### [ABOUT THIS TASK]
An exact reproduction of the records is required, with all pictures omitted.

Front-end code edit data
[Start of section]

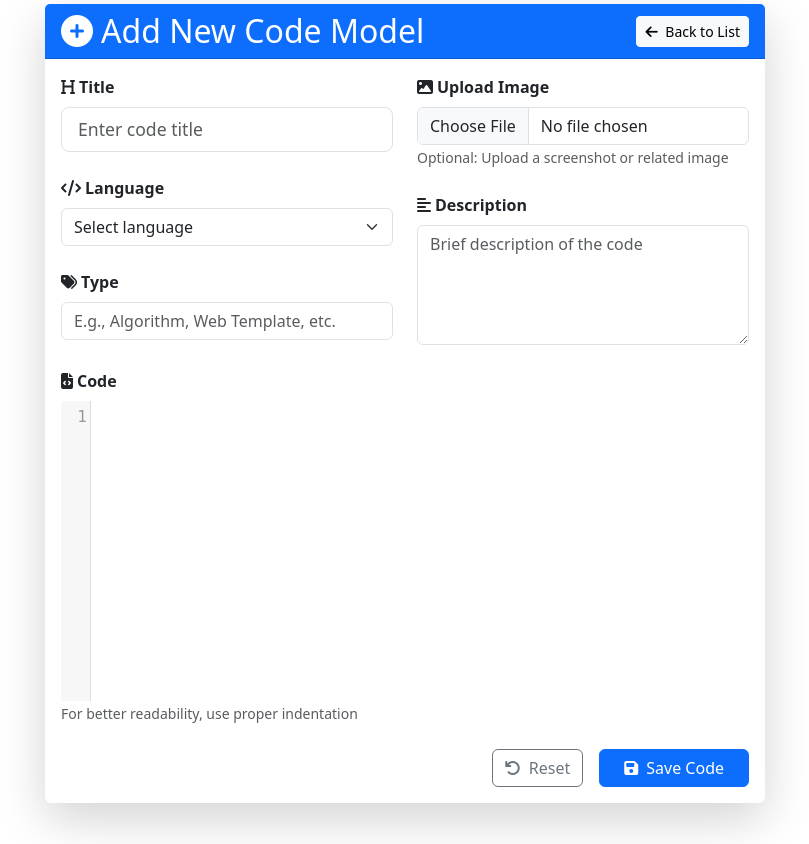
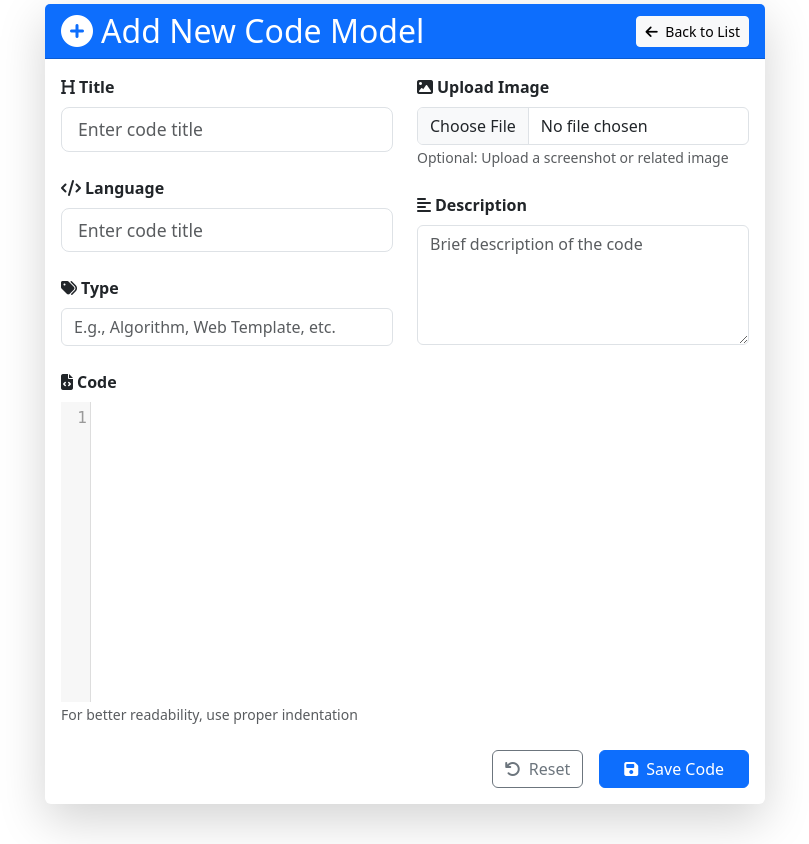
Before and after one commit to akhil397/datacart, a Django app: page /add/ in a window 1280 px wide. Shown: the part 148-992 px from the top of the page, without its empty margins (235-1044 px from the left). Run offline with Django 4.2, Linux system fonts and the light colour scheme.

Commit message:
solve some error

```diff
--- a/dataapp/models.py
+++ b/dataapp/models.py
@@ -1,7 +1,4 @@
 from django.db import models
-from django.db.models import Q
-
-
 # user-codestore pass - code1234
 
 
@@ -13,12 +10,5 @@ class CodeModels(models.Model):
     types = models.CharField(max_length=50)
     image = models.ImageField(upload_to='images/', blank=True, null=True)
 
-    class Meta:
-        indexes = [
-            models.Index(fields=['title']),
-            models.Index(fields=['language']),
-            models.Index(fields=['types']),
-        ]
-
     def __str__(self):
         return self.title
--- a/dataapp/templates/about.html
+++ b/dataapp/templates/about.html
@@ -6,7 +6,7 @@
         <h1 class="h3 mb-0">
           <i class="fas fa-file-code me-2"></i>Code Model Detail
         </h1>
-        <a href="{% url 'details' %}" class="btn btn-light btn-sm">
+        <a href="{% url 'code_list' %}" class="btn btn-light btn-sm">
           <i class="fas fa-arrow-left me-1"></i> Back to list
         </a>
       </div>
--- a/dataapp/templates/add_data.html
+++ b/dataapp/templates/add_data.html
@@ -9,7 +9,7 @@
             <h2 class="mb-0">
               <i class="fas fa-plus-circle me-2"></i>Add New Code Model
             </h2>
-            <a href="{% url 'details' %}" class="btn btn-light btn-sm">
+            <a href="{% url 'code_list' %}" class="btn btn-light btn-sm">
               <i class="fas fa-arrow-left me-1"></i> Back to List
             </a>
           </div>
@@ -46,21 +46,14 @@
                   <label for="id_language" class="form-label fw-bold">
                     <i class="fas fa-code me-1"></i>Language
                   </label>
-                  <select
-                    class="form-select"
-                    id="id_language"
+                  <input
+                    type="text"
+                    class="form-control form-control-lg"
+                    id="id_title"
                     name="language"
+                    placeholder="Enter code title"
                     required
-                  >
-                    <option value="" selected disabled>Select language</option>
-                    <option value="Python">Python</option>
-                    <option value="JavaScript">JavaScript</option>
-                    <option value="HTML">HTML</option>
-                    <option value="CSS">CSS</option>
-                    <option value="Java">Java</option>
-                    <option value="C++">C++</option>
-                    <option value="Other">Other</option>
-                  </select>
+                  />
                   <div class="invalid-feedback">Please select a language.</div>
                 </div>
 
--- a/dataapp/templates/update.html
+++ b/dataapp/templates/update.html
@@ -9,7 +9,7 @@
             <h2 class="mb-0">
               <i class="fas fa-edit me-2"></i>Update: {{ code.title }}
             </h2>
-            <a href="{% url 'details' %}" class="btn btn-light btn-sm">
+            <a href="{% url 'code_list' %}" class="btn btn-light btn-sm">
               <i class="fas fa-arrow-left me-1"></i> Back
             </a>
           </div>
--- a/dataapp/views.py
+++ b/dataapp/views.py
@@ -1,6 +1,6 @@
 from django.shortcuts import render, get_object_or_404, redirect
+from .models import CodeModels
 from django.db.models import Q
-from .models import CodeModels
 from .forms import CodeForm , SearchForm
 
 # Show list of code entries
@@ -19,7 +19,7 @@ def adddata(request):
         codeformsave = CodeForm(request.POST)
         if codeformsave.is_valid():
             codeformsave.save()
-            return redirect('details')  # Redirect after saving
+            return redirect('code_list')  # Redirect after saving
     else:
         codeformsave = CodeForm()
 
@@ -43,7 +43,7 @@ def update_code_model(request, pk):
 def delete_data(request, pk):
     code = get_object_or_404(CodeModels, id=pk)
     code.delete()
-    return redirect('details')
+    return redirect('code_list')
 
 # Search function
 def code_list(request):
@@ -53,6 +53,7 @@ def code_list(request):
     if form.is_valid():
         query = form.cleaned_data.get('query')
         language = form.cleaned_data.get('language')
+
         if query:
             codes = codes.filter(
                 Q(title__icontains=query) |
```
Also changed, not shown: db.sqlite3, media/images/Screenshot_from_2025-04-20_10-58-29.png (added).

[End of section]

### [ANSWER SPACE]
Before and after one commit to akhil397/datacart, a Django app: page /add/ in a window 1280 px wide. Shown: the part 148-992 px from the top of the page, without its empty margins (235-1044 px from the left). Run offline with Django 4.2, Linux system fonts and the light colour scheme.

Commit message:
solve some error

```diff
--- a/dataapp/models.py
+++ b/dataapp/models.py
@@ -1,7 +1,4 @@
 from django.db import models
-from django.db.models import Q
-
-
 # user-codestore pass - code1234
 
 
@@ -13,12 +10,5 @@ class CodeModels(models.Model):
     types = models.CharField(max_length=50)
     image = models.ImageField(upload_to='images/', blank=True, null=True)
 
-    class Meta:
-        indexes = [
-            models.Index(fields=['title']),
-            models.Index(fields=['language']),
-            models.Index(fields=['types']),
-        ]
-
     def __str__(self):
         return self.title
--- a/dataapp/templates/about.html
+++ b/dataapp/templates/about.html
@@ -6,7 +6,7 @@
         <h1 class="h3 mb-0">
           <i class="fas fa-file-code me-2"></i>Code Model Detail
         </h1>
-        <a href="{% url 'details' %}" class="btn btn-light btn-sm">
+        <a href="{% url 'code_list' %}" class="btn btn-light btn-sm">
           <i class="fas fa-arrow-left me-1"></i> Back to list
         </a>
       </div>
--- a/dataapp/templates/add_data.html
+++ b/dataapp/templates/add_data.html
@@ -9,7 +9,7 @@
             <h2 class="mb-0">
               <i class="fas fa-plus-circle me-2"></i>Add New Code Model
             </h2>
-            <a href="{% url 'details' %}" class="btn btn-light btn-sm">
+            <a href="{% url 'code_list' %}" class="btn btn-light btn-sm">
               <i class="fas fa-arrow-left me-1"></i> Back to List
             </a>
           </div>
@@ -46,21 +46,14 @@
                   <label for="id_language" class="form-label fw-bold">
                     <i class="fas fa-code me-1"></i>Language
                   </label>
-                  <select
-                    class="form-select"
-                    id="id_language"
+                  <input
+                    type="text"
+                    class="form-control form-control-lg"
+                    id="id_title"
                     name="language"
+                    placeholder="Enter code title"
                     required
-                  >
-                    <option value="" selected disabled>Select language</option>
-                    <option value="Python">Python</option>
-                    <option value="JavaScript">JavaScript</option>
-                    <option value="HTML">HTML</option>
-                    <option value="CSS">CSS</option>
-                    <option value="Java">Java</option>
-                    <option value="C++">C++</option>
-                    <option value="Other">Other</option>
-                  </select>
+                  />
                   <div class="invalid-feedback">Please select a language.</div>
                 </div>
 
--- a/dataapp/templates/update.html
+++ b/dataapp/templates/update.html
@@ -9,7 +9,7 @@
             <h2 class="mb-0">
               <i class="fas fa-edit me-2"></i>Update: {{ code.title }}
             </h2>
-            <a href="{% url 'details' %}" class="btn btn-light btn-sm">
+            <a href="{% url 'code_list' %}" class="btn btn-light btn-sm">
               <i class="fas fa-arrow-left me-1"></i> Back
             </a>
           </div>
--- a/dataapp/views.py
+++ b/dataapp/views.py
@@ -1,6 +1,6 @@
 from django.shortcuts import render, get_object_or_404, redirect
+from .models import CodeModels
 from django.db.models import Q
-from .models import CodeModels
 from .forms import CodeForm , SearchForm
 
 # Show list of code entries
@@ -19,7 +19,7 @@ def adddata(request):
         codeformsave = CodeForm(request.POST)
         if codeformsave.is_valid():
             codeformsave.save()
-            return redirect('details')  # Redirect after saving
+            return redirect('code_list')  # Redirect after saving
     else:
         codeformsave = CodeForm()
 
@@ -43,7 +43,7 @@ def update_code_model(request, pk):
 def delete_data(request, pk):
     code = get_object_or_404(CodeModels, id=pk)
     code.delete()
-    return redirect('details')
+    return redirect('code_list')
 
 # Search function
 def code_list(request):
@@ -53,6 +53,7 @@ def code_list(request):
     if form.is_valid():
         query = form.cleaned_data.get('query')
         language = form.cleaned_data.get('language')
+
         if query:
             codes = codes.filter(
                 Q(title__icontains=query) |
```
Also changed, not shown: db.sqlite3, media/images/Screenshot_from_2025-04-20_10-58-29.png (added).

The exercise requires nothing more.